Since October 2008, the organs of some 205 people had been available for harvest, but only 32 hearts had been transplanted till June 30. “Many hearts continue to be wasted because forensic experts do not allow doctors to harvest them. We remove the heart only when it’s healthy. If the heart had caused the death, it will be unfit for transplant,” said a senior doctor at the Government General Hospital where Srinivasan had been admitted. Forensic department doctors refused to comment. The health department officials were helpless, too. “There is an emergency meeting on Thursday to discuss this. We are hoping to come out with a solution,” an official said.
A fortnight ago, Mohana, who suffered heart failure, was put on a mechanical heart pump. The pump pushes blood continuously, ensuring adequate supply to other organs. “She is doing fine with the pump. But we need to quickly replace it with a good heart,” said cardiac surgeon Dr KM Cherian of the Frontier Lifeline Hospital. On Wednesday, when the hospital’s transplant team was informed about a young donor, the doctors informed the family who were overjoyed. Mohana was being prepared for the transplant.
At the Government General Hospital, doctors were finalizing the formalities of brain death for Srinivasan, who had been admitted on Tuesday with severe head injuries. Srinivasan, who works with Nokia, was a keen body builder. On Tuesday, while working out at a gym, he complained of nausea and giddiness. He fell off the stairs while leaving and was rushed to the GH.
His family signed the forms for donation. The state cadaver registry informed the hospitals about the organ. The heart was allotted to Frontier Lifeline on Wednesday morning as the doctors had flagged ultra-emergency for Mohana.

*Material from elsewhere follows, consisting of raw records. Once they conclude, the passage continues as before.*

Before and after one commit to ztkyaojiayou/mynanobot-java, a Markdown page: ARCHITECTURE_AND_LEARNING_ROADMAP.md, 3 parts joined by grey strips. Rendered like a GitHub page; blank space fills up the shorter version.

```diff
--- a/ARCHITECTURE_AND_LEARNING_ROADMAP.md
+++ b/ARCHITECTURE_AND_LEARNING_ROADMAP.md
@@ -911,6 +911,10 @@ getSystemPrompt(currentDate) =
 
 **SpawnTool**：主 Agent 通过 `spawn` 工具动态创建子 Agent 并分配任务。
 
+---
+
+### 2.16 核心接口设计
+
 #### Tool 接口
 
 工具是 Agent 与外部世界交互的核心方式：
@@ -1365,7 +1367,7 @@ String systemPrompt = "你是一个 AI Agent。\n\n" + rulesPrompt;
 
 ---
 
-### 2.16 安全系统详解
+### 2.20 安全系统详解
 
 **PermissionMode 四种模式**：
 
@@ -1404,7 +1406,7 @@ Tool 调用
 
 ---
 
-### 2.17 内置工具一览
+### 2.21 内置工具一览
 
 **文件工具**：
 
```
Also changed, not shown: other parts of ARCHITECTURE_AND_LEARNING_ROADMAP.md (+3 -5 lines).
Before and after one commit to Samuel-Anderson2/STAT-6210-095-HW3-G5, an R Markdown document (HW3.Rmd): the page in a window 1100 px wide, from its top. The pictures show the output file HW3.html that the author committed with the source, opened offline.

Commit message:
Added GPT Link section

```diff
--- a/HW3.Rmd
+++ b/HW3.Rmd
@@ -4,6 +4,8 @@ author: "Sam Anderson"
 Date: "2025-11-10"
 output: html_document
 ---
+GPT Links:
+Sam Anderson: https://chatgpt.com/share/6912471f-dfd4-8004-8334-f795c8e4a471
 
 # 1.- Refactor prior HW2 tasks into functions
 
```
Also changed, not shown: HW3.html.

But by 5.30pm the transplant team was told not to come for harvest.
Mohana’s family now plans to register their protest with the organ transplant registry and file a petition under RTI Act asking why doctors did not harvest the heart when the liver and kidneys could be removed.